*** Opening Data for processing ***
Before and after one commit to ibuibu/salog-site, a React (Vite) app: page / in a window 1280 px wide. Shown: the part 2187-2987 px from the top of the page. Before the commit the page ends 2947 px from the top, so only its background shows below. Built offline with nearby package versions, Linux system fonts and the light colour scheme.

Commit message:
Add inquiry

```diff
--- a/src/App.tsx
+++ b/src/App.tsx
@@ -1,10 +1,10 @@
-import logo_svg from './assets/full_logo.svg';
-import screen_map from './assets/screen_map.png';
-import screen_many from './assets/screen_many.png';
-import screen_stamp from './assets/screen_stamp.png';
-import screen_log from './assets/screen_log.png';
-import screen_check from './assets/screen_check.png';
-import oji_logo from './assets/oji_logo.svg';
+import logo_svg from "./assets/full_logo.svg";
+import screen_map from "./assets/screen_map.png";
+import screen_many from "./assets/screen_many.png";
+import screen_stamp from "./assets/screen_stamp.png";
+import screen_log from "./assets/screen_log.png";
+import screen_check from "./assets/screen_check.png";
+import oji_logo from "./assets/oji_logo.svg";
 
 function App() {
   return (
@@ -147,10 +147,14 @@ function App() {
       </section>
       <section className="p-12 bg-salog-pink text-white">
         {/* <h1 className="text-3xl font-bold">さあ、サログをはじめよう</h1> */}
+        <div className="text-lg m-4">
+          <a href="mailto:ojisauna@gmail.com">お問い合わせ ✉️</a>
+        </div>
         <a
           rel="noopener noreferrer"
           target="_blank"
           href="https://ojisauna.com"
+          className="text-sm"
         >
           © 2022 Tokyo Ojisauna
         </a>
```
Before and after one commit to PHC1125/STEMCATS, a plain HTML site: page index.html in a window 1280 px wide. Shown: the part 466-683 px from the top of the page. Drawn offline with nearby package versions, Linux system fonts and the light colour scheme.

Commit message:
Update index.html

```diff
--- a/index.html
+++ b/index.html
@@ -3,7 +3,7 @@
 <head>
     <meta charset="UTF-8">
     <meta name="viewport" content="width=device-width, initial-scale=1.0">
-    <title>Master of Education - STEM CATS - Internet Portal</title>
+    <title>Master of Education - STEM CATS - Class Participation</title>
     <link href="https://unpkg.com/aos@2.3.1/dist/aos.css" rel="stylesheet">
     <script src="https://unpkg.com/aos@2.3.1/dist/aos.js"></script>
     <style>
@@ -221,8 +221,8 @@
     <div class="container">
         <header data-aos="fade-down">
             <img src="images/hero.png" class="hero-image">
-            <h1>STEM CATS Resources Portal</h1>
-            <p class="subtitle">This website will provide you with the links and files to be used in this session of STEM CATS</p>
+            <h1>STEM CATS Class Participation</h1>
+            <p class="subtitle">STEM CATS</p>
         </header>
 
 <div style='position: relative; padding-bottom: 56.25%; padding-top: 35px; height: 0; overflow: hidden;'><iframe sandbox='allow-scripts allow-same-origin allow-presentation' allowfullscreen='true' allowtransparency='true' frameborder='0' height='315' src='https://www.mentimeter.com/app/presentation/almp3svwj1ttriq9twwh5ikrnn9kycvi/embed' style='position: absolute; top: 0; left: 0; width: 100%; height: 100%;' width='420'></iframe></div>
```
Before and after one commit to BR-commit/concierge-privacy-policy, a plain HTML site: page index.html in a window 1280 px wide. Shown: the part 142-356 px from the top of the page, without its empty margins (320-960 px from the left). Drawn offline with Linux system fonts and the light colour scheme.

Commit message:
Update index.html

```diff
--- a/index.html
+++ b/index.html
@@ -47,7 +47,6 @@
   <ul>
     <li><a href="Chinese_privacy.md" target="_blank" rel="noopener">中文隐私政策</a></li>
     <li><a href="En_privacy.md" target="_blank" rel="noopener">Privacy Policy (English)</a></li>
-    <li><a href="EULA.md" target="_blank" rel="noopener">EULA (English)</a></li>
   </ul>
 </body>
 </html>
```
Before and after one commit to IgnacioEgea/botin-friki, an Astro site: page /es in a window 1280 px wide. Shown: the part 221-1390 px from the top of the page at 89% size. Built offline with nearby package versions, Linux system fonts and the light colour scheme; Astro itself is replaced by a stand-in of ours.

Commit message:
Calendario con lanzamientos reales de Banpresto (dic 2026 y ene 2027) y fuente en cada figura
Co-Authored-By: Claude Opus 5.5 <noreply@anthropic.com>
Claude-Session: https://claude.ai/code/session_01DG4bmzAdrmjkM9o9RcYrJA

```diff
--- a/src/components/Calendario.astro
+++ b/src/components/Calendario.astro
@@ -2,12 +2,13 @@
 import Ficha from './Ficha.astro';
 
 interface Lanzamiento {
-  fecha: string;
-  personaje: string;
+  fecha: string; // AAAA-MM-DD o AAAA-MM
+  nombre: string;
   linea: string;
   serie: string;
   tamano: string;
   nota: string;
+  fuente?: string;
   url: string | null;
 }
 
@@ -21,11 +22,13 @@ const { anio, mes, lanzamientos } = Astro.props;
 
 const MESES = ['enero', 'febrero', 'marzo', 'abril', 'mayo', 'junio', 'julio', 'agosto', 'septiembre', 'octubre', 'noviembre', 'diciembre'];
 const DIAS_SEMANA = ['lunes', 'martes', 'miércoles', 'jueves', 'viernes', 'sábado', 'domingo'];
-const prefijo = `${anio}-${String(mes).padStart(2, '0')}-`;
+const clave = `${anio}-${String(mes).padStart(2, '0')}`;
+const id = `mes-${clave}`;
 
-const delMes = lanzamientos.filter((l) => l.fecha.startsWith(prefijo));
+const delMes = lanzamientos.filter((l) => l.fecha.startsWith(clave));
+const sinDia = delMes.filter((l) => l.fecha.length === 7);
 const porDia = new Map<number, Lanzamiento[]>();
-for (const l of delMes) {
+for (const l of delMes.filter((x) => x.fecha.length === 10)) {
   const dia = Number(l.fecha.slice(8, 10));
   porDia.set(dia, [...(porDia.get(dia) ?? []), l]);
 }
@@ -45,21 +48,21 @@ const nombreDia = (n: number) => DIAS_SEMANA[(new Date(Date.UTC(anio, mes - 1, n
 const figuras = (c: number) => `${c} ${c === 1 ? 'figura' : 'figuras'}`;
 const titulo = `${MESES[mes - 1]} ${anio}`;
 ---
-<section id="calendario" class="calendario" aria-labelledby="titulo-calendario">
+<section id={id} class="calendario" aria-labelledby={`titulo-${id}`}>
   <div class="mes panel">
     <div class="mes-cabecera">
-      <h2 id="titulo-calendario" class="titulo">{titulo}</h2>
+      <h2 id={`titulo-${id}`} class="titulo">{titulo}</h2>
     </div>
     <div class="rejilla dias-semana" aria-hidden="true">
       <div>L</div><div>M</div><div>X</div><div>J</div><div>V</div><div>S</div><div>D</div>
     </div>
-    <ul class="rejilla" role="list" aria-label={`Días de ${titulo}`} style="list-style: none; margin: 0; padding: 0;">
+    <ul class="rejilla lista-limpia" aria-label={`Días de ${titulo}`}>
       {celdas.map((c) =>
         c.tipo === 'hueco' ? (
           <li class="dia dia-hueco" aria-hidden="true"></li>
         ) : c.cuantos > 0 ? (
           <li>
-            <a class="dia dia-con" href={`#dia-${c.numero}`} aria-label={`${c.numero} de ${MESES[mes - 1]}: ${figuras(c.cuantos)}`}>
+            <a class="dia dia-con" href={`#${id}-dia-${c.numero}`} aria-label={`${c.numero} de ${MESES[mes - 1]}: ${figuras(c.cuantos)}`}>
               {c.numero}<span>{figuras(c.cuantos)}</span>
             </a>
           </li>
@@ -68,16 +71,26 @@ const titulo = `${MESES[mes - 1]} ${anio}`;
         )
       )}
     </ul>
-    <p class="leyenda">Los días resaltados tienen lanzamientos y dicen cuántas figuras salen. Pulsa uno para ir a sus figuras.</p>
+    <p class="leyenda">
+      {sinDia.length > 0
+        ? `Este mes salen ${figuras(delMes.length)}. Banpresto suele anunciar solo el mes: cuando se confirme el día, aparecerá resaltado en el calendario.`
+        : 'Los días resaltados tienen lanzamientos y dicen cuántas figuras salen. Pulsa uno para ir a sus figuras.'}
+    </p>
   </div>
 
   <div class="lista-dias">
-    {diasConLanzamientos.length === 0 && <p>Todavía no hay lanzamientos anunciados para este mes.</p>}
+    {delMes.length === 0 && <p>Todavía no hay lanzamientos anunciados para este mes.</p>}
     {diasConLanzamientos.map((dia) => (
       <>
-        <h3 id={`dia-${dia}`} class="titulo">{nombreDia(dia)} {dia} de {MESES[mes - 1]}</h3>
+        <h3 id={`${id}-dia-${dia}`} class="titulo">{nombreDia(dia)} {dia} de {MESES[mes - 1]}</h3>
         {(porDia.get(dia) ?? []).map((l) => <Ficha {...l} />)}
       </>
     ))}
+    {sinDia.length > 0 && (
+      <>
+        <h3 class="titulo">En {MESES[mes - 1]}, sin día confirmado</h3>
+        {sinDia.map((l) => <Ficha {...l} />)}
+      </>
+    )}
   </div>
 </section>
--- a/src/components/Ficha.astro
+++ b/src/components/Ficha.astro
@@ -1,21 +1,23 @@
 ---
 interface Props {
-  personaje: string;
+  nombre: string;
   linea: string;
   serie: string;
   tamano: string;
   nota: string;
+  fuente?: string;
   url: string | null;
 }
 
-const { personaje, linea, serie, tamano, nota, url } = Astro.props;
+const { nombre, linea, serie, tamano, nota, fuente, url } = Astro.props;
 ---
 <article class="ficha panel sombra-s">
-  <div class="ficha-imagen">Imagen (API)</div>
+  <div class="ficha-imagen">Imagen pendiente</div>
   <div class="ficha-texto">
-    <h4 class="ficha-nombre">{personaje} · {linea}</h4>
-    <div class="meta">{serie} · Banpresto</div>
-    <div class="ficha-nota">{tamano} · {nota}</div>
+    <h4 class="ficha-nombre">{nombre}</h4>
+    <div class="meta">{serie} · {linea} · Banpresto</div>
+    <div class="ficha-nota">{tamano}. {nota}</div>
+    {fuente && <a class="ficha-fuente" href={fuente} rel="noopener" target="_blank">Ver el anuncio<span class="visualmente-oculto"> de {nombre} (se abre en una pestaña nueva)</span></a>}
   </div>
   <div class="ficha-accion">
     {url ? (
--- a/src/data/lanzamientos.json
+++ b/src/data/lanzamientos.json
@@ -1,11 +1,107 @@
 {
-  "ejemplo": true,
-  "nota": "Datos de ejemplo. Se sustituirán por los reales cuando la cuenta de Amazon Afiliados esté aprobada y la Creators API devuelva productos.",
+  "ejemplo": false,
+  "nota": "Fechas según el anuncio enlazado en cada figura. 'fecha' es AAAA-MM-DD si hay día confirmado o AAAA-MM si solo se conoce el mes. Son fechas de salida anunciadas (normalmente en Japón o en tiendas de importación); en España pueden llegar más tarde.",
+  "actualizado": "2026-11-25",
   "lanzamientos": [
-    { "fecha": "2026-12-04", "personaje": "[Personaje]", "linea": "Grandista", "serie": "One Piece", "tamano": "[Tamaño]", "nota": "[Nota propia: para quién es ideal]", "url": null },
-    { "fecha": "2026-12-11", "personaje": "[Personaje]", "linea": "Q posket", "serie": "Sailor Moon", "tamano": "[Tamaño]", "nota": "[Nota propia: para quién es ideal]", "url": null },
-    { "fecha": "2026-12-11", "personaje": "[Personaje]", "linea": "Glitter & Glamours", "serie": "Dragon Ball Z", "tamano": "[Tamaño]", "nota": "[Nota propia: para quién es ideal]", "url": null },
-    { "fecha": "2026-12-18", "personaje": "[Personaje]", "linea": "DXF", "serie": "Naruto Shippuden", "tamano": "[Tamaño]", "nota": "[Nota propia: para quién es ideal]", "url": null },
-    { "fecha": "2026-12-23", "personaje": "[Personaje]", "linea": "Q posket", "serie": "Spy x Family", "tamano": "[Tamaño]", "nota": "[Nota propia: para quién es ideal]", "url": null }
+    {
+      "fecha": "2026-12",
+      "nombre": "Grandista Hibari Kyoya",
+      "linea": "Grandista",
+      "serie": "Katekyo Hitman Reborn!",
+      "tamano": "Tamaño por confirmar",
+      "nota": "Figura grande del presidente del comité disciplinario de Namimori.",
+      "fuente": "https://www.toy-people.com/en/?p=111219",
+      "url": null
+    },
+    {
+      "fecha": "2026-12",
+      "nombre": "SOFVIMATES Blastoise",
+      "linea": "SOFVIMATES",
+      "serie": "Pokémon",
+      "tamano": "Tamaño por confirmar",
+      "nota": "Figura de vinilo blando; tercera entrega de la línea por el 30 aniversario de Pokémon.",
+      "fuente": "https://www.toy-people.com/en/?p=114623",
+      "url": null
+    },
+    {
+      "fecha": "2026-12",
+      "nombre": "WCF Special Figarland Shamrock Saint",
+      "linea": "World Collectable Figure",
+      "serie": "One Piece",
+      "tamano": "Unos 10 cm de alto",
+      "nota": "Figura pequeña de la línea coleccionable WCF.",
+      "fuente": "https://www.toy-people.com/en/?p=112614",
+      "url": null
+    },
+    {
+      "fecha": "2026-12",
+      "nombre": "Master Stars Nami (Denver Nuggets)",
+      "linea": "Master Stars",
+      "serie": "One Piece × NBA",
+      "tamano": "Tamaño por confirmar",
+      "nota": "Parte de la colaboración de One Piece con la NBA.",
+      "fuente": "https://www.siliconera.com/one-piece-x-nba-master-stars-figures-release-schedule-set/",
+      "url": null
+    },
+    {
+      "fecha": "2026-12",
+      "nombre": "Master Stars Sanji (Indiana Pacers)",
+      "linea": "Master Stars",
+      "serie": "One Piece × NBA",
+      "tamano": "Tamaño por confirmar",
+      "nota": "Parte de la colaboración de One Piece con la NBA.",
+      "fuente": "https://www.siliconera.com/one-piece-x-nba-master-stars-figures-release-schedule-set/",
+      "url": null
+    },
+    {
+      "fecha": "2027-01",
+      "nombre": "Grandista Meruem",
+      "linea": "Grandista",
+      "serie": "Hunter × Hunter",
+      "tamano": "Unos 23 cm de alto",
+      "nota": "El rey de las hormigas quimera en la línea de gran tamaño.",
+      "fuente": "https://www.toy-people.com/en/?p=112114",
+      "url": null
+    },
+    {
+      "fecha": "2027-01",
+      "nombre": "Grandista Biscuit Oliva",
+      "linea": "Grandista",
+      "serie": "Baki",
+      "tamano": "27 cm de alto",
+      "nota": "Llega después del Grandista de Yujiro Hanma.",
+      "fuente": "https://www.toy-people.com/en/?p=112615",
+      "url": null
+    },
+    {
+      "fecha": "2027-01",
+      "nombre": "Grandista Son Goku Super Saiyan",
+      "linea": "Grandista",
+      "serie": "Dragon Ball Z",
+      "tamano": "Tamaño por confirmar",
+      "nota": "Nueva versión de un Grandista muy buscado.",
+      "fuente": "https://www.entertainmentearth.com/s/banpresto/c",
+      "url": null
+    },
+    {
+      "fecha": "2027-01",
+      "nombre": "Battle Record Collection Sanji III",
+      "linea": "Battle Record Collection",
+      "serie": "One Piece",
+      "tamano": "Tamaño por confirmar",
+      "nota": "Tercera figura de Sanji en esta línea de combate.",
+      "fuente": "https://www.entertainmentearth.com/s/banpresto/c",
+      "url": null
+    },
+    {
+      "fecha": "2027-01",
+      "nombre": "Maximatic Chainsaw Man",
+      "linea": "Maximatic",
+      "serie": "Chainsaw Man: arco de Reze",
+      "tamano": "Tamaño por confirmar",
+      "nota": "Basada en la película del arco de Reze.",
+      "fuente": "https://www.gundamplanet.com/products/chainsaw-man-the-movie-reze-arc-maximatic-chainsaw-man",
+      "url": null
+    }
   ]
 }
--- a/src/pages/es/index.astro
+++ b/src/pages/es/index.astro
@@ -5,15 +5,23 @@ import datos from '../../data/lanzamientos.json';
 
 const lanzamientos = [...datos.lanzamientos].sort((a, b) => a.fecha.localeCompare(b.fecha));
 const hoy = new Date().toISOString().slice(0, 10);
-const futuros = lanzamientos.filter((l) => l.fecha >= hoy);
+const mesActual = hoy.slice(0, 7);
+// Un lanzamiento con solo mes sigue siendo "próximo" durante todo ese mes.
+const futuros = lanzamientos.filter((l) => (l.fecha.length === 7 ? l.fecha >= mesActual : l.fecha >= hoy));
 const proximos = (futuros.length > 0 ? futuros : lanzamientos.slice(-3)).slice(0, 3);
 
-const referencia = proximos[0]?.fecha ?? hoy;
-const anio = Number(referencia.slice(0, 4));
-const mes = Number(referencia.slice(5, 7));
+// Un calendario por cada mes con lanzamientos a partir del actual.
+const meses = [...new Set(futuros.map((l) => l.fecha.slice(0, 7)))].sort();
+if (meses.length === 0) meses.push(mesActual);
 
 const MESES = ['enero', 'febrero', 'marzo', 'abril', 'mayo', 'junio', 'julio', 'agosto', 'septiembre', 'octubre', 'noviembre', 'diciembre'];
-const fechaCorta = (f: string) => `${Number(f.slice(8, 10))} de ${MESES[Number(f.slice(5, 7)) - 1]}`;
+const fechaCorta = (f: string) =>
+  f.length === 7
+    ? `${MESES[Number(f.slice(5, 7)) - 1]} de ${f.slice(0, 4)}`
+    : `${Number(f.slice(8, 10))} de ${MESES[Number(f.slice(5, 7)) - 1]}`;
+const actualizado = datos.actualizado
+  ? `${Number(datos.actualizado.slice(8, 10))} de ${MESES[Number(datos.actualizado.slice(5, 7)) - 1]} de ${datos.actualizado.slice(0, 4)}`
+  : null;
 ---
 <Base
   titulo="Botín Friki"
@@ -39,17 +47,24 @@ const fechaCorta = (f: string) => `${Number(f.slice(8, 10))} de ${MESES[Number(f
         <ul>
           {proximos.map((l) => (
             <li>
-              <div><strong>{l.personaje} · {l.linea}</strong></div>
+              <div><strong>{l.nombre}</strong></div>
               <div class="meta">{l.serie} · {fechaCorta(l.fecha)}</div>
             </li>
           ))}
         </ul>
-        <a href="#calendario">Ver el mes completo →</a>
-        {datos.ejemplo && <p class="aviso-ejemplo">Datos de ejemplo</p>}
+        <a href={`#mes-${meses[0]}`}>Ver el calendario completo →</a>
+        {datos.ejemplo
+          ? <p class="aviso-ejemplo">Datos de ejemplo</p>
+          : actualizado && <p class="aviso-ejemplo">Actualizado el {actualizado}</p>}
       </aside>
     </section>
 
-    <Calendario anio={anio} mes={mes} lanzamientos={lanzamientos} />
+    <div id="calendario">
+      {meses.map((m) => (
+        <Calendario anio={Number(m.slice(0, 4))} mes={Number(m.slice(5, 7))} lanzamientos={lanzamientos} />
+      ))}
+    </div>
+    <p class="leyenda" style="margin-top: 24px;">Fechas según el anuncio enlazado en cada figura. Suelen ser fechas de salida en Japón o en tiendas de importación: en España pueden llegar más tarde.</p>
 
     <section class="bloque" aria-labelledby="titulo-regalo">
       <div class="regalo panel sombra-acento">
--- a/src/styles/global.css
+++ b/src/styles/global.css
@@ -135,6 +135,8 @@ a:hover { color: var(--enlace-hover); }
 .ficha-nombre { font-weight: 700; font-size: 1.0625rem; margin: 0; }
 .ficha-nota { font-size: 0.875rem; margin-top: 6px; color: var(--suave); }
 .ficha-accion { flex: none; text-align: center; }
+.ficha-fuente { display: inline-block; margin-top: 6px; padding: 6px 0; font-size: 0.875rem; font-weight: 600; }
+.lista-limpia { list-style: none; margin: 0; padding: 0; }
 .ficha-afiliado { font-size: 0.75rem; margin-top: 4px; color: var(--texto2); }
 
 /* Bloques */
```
*** Closing Data for processing ***
# Work item
Your answer should be all lines from the data that contain "components".

# Written solution
--- a/src/components/Calendario.astro
+++ b/src/components/Calendario.astro
--- a/src/components/Ficha.astro
+++ b/src/components/Ficha.astro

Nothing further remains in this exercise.